▶ [The problem] Tell me how many lines in the data include "horizontal", and keep the reply to that number.

▶ [Provided information]
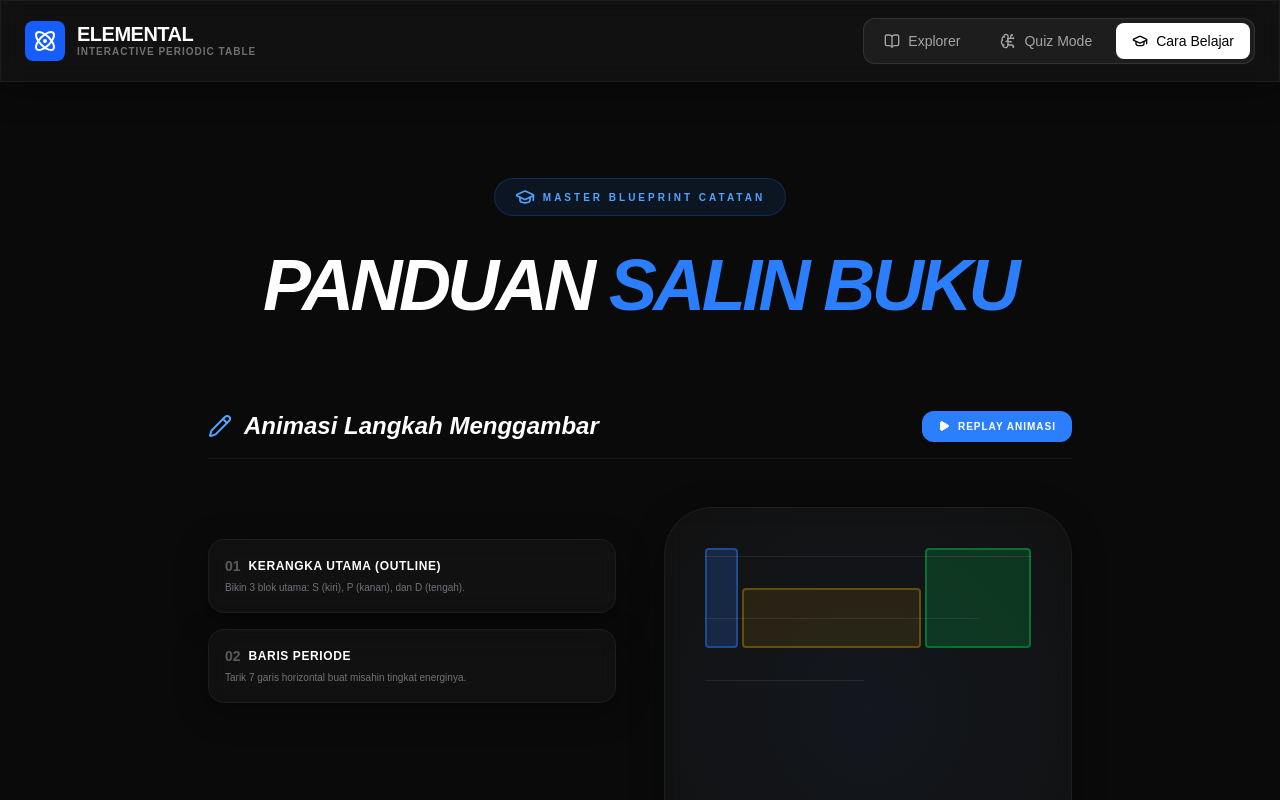
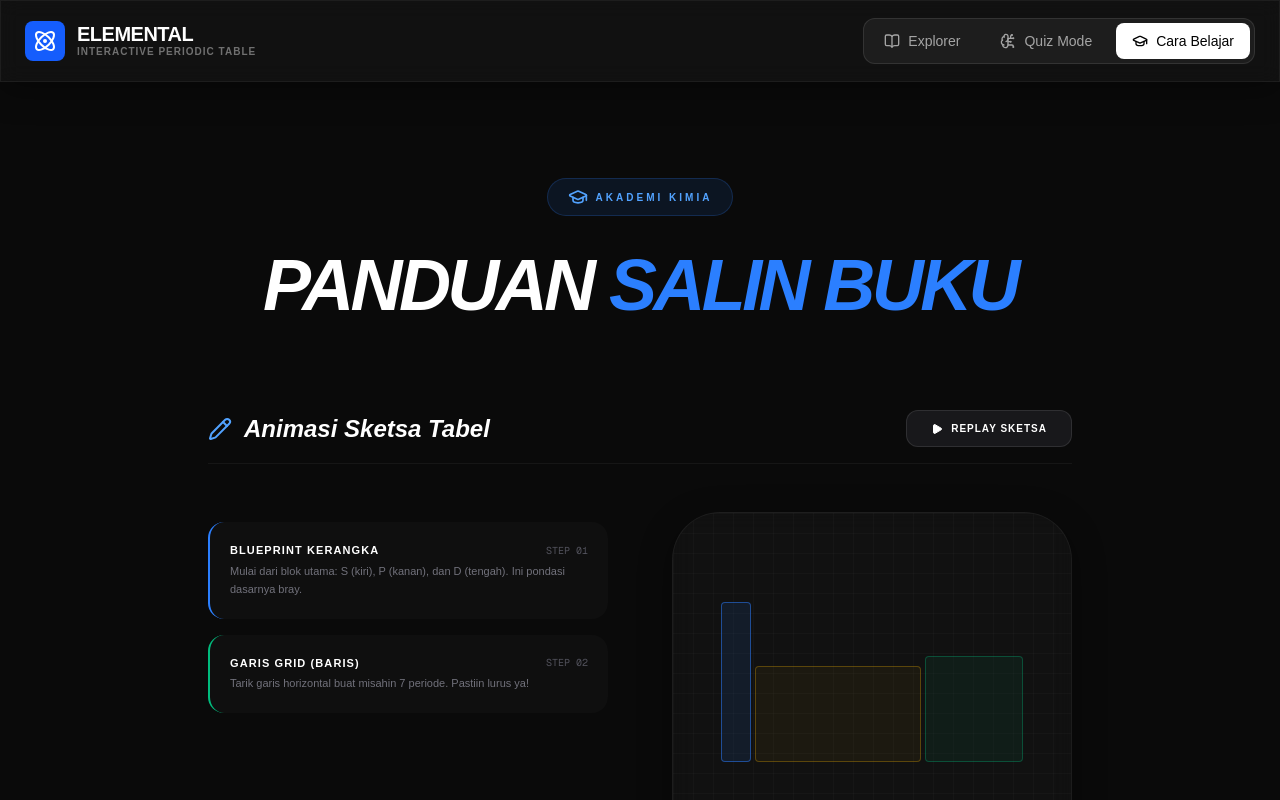
Before and after one commit to johsua092-ui/periodik-table, a Next.js app: page /periodik-table/ in a window 1280 px wide. Both pictures are taken after a click on the button "Cara Belajar". Shown: the top 800 px of the page. Built offline with nearby package versions, Linux system fonts and the light colour scheme.

Commit message:
Update: Premium Blueprint Drawing Animation (Removed Star)

```diff
--- a/src/components/StudyGuide.tsx
+++ b/src/components/StudyGuide.tsx
@@ -1,12 +1,12 @@
 "use client";
 
 import { motion } from "framer-motion";
-import { GraduationCap, BookOpen, PenTool, CheckCircle, Star, Layers, Scissors, Highlighter, Layout, Pencil, Play } from "lucide-react";
+import { GraduationCap, BookOpen, PenTool, CheckCircle, Layers, Scissors, Highlighter, Layout, Pencil, Play, Sparkles } from "lucide-react";
 import { useState } from "react";
 
 /**
- * Update: Tutorial Gambar Manual Teranimasi.
- * Gue pake Framer Motion biar gambarnya muncul satu-satu sesuai urutan.
+ * Update: Animasi Sketsa Premium.
+ * Gue apus logo bintang yang ganggu dan gue bikin transisinya lebih "blueprint" style.
  */
 
 export default function StudyGuide() {
@@ -15,31 +15,27 @@ export default function StudyGuide() {
   const drawSteps = [
     {
       step: "01",
-      title: "Kerangka Utama (Outline)",
-      desc: "Bikin 3 blok utama: S (kiri), P (kanan), dan D (tengah).",
-      color: "border-blue-500",
-      target: "main-outline"
+      title: "Blueprint Kerangka",
+      desc: "Mulai dari blok utama: S (kiri), P (kanan), dan D (tengah). Ini pondasi dasarnya bray.",
+      color: "border-blue-500"
     },
     {
       step: "02",
-      title: "Baris Periode",
-      desc: "Tarik 7 garis horizontal buat misahin tingkat energinya.",
-      color: "border-green-500",
-      target: "lines"
+      title: "Garis Grid (Baris)",
+      desc: "Tarik garis horizontal buat misahin 7 periode. Pastiin lurus ya!",
+      color: "border-emerald-500"
     },
     {
       step: "03",
-      title: "Blok F (Bawah)",
-      desc: "Tambahin 2 baris khusus di paling bawah (Lanthanide & Actinide).",
-      color: "border-pink-500",
-      target: "f-block"
+      title: "Sub-Blok F",
+      desc: "Tambahin 2 baris khusus Lanthanide & Actinide di paling bawah.",
+      color: "border-pink-500"
     },
     {
       step: "04",
-      title: "Finishing & Simbol",
-      desc: "Isi nama unsur dan kasih warna biar gampang dibedain.",
-      color: "border-yellow-500",
-      target: "symbols"
+      title: "Final Touch",
+      desc: "Kasih warna transparan sesuai bloknya biar gampang lo hafalin.",
+      color: "border-yellow-500"
     }
   ];
 
@@ -49,150 +45,156 @@ export default function StudyGuide() {
       <section className="text-center space-y-6">
         <div className="inline-flex items-center gap-2 px-5 py-2 rounded-full bg-blue-500/10 border border-blue-500/20 text-blue-400 text-[10px] font-black uppercase tracking-[0.3em]">
           <GraduationCap className="w-5 h-5" />
-          Master Blueprint Catatan
+          Akademi Kimia
         </div>
         <h2 className="text-4xl md:text-7xl font-black italic tracking-tighter leading-tight">
           PANDUAN <span className="text-blue-500">SALIN BUKU</span>
         </h2>
       </section>
 
-      {/* ANIMASI TUTORIAL GAMBAR (INI YANG LO MINTA) */}
+      {/* ANIMASI TUTORIAL GAMBAR PREMIUM */}
       <section className="space-y-12">
         <div className="flex flex-col md:flex-row justify-between items-start md:items-center gap-4 border-b border-white/5 pb-4">
           <div className="flex items-center gap-3">
             <Pencil className="w-6 h-6 text-blue-400" />
-            <h3 className="text-2xl font-black italic">Animasi Langkah Menggambar</h3>
+            <h3 className="text-2xl font-black italic">Animasi Sketsa Tabel</h3>
           </div>
           <button
             onClick={() => setAnimKey(prev => prev + 1)}
-            className="flex items-center gap-2 px-4 py-2 bg-blue-500 rounded-xl text-[10px] font-black uppercase tracking-widest hover:bg-blue-600 transition-colors"
+            className="group flex items-center gap-2 px-6 py-2.5 bg-zinc-900 border border-white/10 rounded-xl text-[10px] font-black uppercase tracking-widest hover:bg-white hover:text-black transition-all"
           >
-            <Play className="w-3 h-3 fill-white" /> Replay Animasi
+            <Play className="w-3 h-3 fill-current group-hover:fill-black" /> Replay Sketsa
           </button>
         </div>
 
-        <div className="grid md:grid-cols-2 gap-12 items-center">
+        <div className="grid md:grid-cols-2 gap-16 items-center">
+          {/* List Steps - More Professional Look */}
           <div className="space-y-4">
             {drawSteps.map((s, i) => (
               <motion.div
                 key={`${animKey}-${i}`}
-                initial={{ opacity: 0, x: -20 }}
+                initial={{ opacity: 0, x: -10 }}
                 animate={{ opacity: 1, x: 0 }}
-                transition={{ delay: i * 1.5 }}
-                className={`p-4 glass rounded-2xl border-l-4 ${s.color} space-y-1`}
+                transition={{ delay: i * 1.5, duration: 0.8 }}
+                className={`p-5 bg-white/[0.02] rounded-2xl border-l-2 ${s.color} space-y-1 hover:bg-white/[0.05] transition-colors`}
               >
-                <div className="flex items-center gap-2">
-                  <span className="text-sm font-black opacity-30">{s.step}</span>
-                  <h4 className="font-bold text-xs text-white uppercase tracking-wider">{s.title}</h4>
+                <div className="flex items-center justify-between">
+                  <h4 className="font-black text-[11px] text-white uppercase tracking-widest">{s.title}</h4>
+                  <span className="text-[10px] font-mono text-zinc-600">STEP {s.step}</span>
                 </div>
-                <p className="text-[10px] text-zinc-500 leading-relaxed">{s.desc}</p>
+                <p className="text-[11px] text-zinc-500 leading-relaxed font-medium">{s.desc}</p>
               </motion.div>
             ))}
           </div>
 
-          {/* CANVAS ANIMASI SKETSA */}
-          <div className="relative aspect-square glass rounded-[3rem] border border-white/5 p-10 flex flex-col items-center justify-center overflow-hidden bg-zinc-950/50">
-            <div className="absolute inset-0 bg-[radial-gradient(circle_at_50%_50%,rgba(59,130,246,0.05),transparent)] pointer-events-none" />
+          {/* CANVAS ANIMASI SKETSA PREMIUM */}
+          <div className="relative aspect-square glass rounded-[3rem] border border-white/5 p-12 flex flex-col items-center justify-center overflow-hidden bg-black/40">
+            <div className="absolute inset-0 bg-[linear-gradient(rgba(255,255,255,0.02)_1px,transparent_1px),linear-gradient(90deg,rgba(255,255,255,0.02)_1px,transparent_1px)] bg-[size:20px_20px] pointer-events-none" />
 
-            <div key={animKey} className="w-full h-full relative">
-              {/* Step 1: Main Blocks */}
-              <motion.div
-                initial={{ opacity: 0, scale: 0.9 }}
-                animate={{ opacity: 1, scale: 1 }}
-                transition={{ delay: 0.5, duration: 1 }}
-                className="grid grid-cols-18 gap-1 w-full"
-              >
+            <div key={animKey} className="w-full h-full relative flex flex-col justify-center">
+              {/* Step 1: Blocks Outline Animation */}
+              <div className="grid grid-cols-18 gap-1 w-full h-40 items-end">
                 {/* S-Block */}
                 <motion.div
-                  initial={{ height: 0 }} animate={{ height: "100px" }} transition={{ delay: 0.8, duration: 0.8 }}
-                  className="col-span-2 bg-blue-500/20 border-2 border-blue-500/40 rounded-sm"
-                />
-                {/* D-Block Gap */}
+                  initial={{ height: 0, opacity: 0 }}
+                  animate={{ height: "100%", opacity: 1 }}
+                  transition={{ delay: 0.5, duration: 1.2, ease: "circOut" }}
+                  className="col-span-2 bg-blue-500/10 border border-blue-500/50 rounded-sm relative"
+                >
+                  <motion.div initial={{ opacity: 0 }} animate={{ opacity: 1 }} transition={{ delay: 5.5 }} className="absolute inset-0 bg-blue-500/10" />
+                </motion.div>
+
+                {/* D-Block */}
                 <motion.div
-                  initial={{ height: 0 }} animate={{ height: "60px" }} transition={{ delay: 1.2, duration: 0.8 }}
-                  className="col-span-10 mt-10 bg-yellow-500/10 border-2 border-yellow-500/30 rounded-sm"
-                />
+                  initial={{ height: 0, opacity: 0 }}
+                  animate={{ height: "60%", opacity: 1 }}
+                  transition={{ delay: 1.5, duration: 1.2, ease: "circOut" }}
+                  className="col-span-10 bg-yellow-500/5 border border-yellow-500/30 rounded-sm relative"
+                >
+                  <motion.div initial={{ opacity: 0 }} animate={{ opacity: 1 }} transition={{ delay: 5.5 }} className="absolute inset-0 bg-yellow-500/5" />
+                </motion.div>
+
                 {/* P-Block */}
                 <motion.div
-                  initial={{ height: 0 }} animate={{ height: "100px" }} transition={{ delay: 1.6, duration: 0.8 }}
-                  className="col-span-6 bg-green-500/20 border-2 border-green-500/40 rounded-sm"
-                />
-              </motion.div>
+                  initial={{ height: 0, opacity: 0 }}
+                  animate={{ height: "100%", opacity: 1 }}
+                  transition={{ delay: 2.5, duration: 1.2, ease: "circOut" }}
+                  className="col-span-6 bg-emerald-500/10 border border-emerald-500/50 rounded-sm relative"
+                >
+                  <motion.div initial={{ opacity: 0 }} animate={{ opacity: 1 }} transition={{ delay: 5.5 }} className="absolute inset-0 bg-emerald-500/10" />
+                </motion.div>
+              </div>
 
-              {/* Step 2: Grid Lines */}
-              <motion.div
-                initial={{ opacity: 0 }}
-                animate={{ opacity: 1 }}
-                transition={{ delay: 2.5, duration: 0.5 }}
-                className="absolute inset-0 flex flex-col justify-between py-2 pointer-events-none"
-              >
-                {[...Array(6)].map((_, i) => (
+              {/* Step 2: Grid Lines Animation */}
+              <div className="absolute inset-0 flex flex-col justify-between py-20 px-8 pointer-events-none">
+                {[...Array(7)].map((_, i) => (
                   <motion.div
                     key={i}
-                    initial={{ width: 0 }}
-                    animate={{ width: "100%" }}
-                    transition={{ delay: 2.5 + (i * 0.1), duration: 0.3 }}
-                    className="h-px bg-white/10"
+                    initial={{ scaleX: 0, opacity: 0 }}
+                    animate={{ scaleX: 1, opacity: 1 }}
+                    transition={{ delay: 3.5 + (i * 0.1), duration: 0.5 }}
+                    className="h-[1px] bg-white/5 origin-left"
                   />
                 ))}
-              </motion.div>
+              </div>
 
-              {/* Step 3: F-Block */}
+              {/* Step 3: F-Block Animation */}
               <motion.div
-                initial={{ opacity: 0, y: 20 }}
+                initial={{ opacity: 0, y: 10 }}
                 animate={{ opacity: 1, y: 0 }}
-                transition={{ delay: 4, duration: 1 }}
-                className="mt-8 space-y-1"
+                transition={{ delay: 4.5, duration: 1 }}
+                className="mt-6 space-y-1 w-full px-4"
               >
-                <div className="h-4 w-full bg-pink-500/20 border-2 border-pink-500/40 rounded-sm flex items-center justify-center">
-                   <span className="text-[6px] font-bold text-pink-400">LANTHANIDE</span>
+                <div className="h-4 w-full bg-pink-500/5 border border-pink-500/30 rounded-sm relative overflow-hidden">
+                  <motion.div initial={{ width: 0 }} animate={{ width: "100%" }} transition={{ delay: 4.8, duration: 0.8 }} className="absolute inset-0 bg-pink-500/10" />
                 </div>
-                <div className="h-4 w-full bg-pink-500/20 border-2 border-pink-500/40 rounded-sm flex items-center justify-center">
-                   <span className="text-[6px] font-bold text-pink-400">ACTINIDE</span>
+                <div className="h-4 w-full bg-pink-500/5 border border-pink-500/30 rounded-sm relative overflow-hidden">
+                  <motion.div initial={{ width: 0 }} animate={{ width: "100%" }} transition={{ delay: 5.1, duration: 0.8 }} className="absolute inset-0 bg-pink-500/10" />
                 </div>
               </motion.div>
 
-              {/* Step 4: Symbols (Flash Effect) */}
+              {/* Final Subtle Shine (No Star!) */}
               <motion.div
                 initial={{ opacity: 0 }}
-                animate={{ opacity: 1 }}
-                transition={{ delay: 5.5, duration: 1 }}
-                className="absolute inset-0 flex items-center justify-center"
+                animate={{ opacity: [0, 1, 0] }}
+                transition={{ delay: 6, duration: 1.5, repeat: Infinity }}
+                className="absolute inset-0 bg-white/[0.02] pointer-events-none flex items-center justify-center"
               >
-                <div className="p-4 bg-blue-500 rounded-2xl shadow-2xl shadow-blue-500/50 animate-bounce">
-                   <Star className="w-8 h-8 text-white" />
-                </div>
+                 <Sparkles className="w-12 h-12 text-white/10" />
               </motion.div>
             </div>
 
             <div className="absolute bottom-6 left-0 right-0 text-center">
-               <p className="text-[9px] font-bold text-zinc-600 uppercase tracking-[0.2em]">Ikutin urutan warnanya bray!</p>
+               <p className="text-[9px] font-black text-zinc-700 uppercase tracking-[0.4em]">Sketsa Selesai bray!</p>
             </div>
           </div>
         </div>
       </section>
 
-      {/* Bagian 2: Penjelasan & Cara Misahin Per-Blok */}
-      <section className="space-y-12">
-        <div className="flex items-center gap-3 border-b border-white/5 pb-4">
-          <Layers className="w-6 h-6 text-blue-500" />
-          <h3 className="text-2xl font-black italic">Detail Blok Kimia</h3>
+      {/* Detail Blok Kimia */}
+      <section className="grid md:grid-cols-2 gap-6">
+        <div className="p-8 glass rounded-[2.5rem] border border-white/5 space-y-4">
+          <div className="p-3 bg-red-500/10 w-fit rounded-2xl">
+             <Layers className="w-6 h-6 text-red-400" />
+          </div>
+          <h4 className="text-xl font-black italic">Konsep Dasar Blok</h4>
+          <p className="text-sm text-zinc-500 leading-relaxed">
+            Blok itu ditentukan dari subkulit mana yang diisi terakhir kali sama elektron. Ini yang nentuin "kepribadian" si unsur bray.
+          </p>
         </div>
-
-        <div className="grid gap-6">
-          <div className="p-8 glass rounded-3xl border-l-8 border-red-500 space-y-4">
-            <h4 className="text-2xl font-black text-red-500 italic">BLOK S</h4>
-            <p className="text-sm text-zinc-400">Elektron terakhir di subkulit s. Golongan 1, 2, & Helium.</p>
+        <div className="p-8 glass rounded-[2.5rem] border border-white/5 space-y-4">
+          <div className="p-3 bg-blue-500/10 w-fit rounded-2xl">
+             <BookOpen className="w-6 h-6 text-blue-400" />
           </div>
-          <div className="p-8 glass rounded-3xl border-l-8 border-blue-500 space-y-4">
-            <h4 className="text-2xl font-black text-blue-500 italic">BLOK P</h4>
-            <p className="text-sm text-zinc-400">Subkulit p yang keisi. Golongan 13 sampe 18.</p>
-          </div>
+          <h4 className="text-xl font-black italic">Tips Hafalan</h4>
+          <p className="text-sm text-zinc-500 leading-relaxed">
+            Hafalin per-blok jauh lebih gampang daripada ngafalin satu-satu. Otak kita lebih suka ngelompokin data kayak gini.
+          </p>
         </div>
       </section>
 
       <div className="text-center opacity-10 pb-20">
-        <BookOpen className="w-12 h-12 mx-auto" />
+        <CheckCircle className="w-12 h-12 mx-auto" />
       </div>
     </div>
   );
```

▶ [Your solution] 2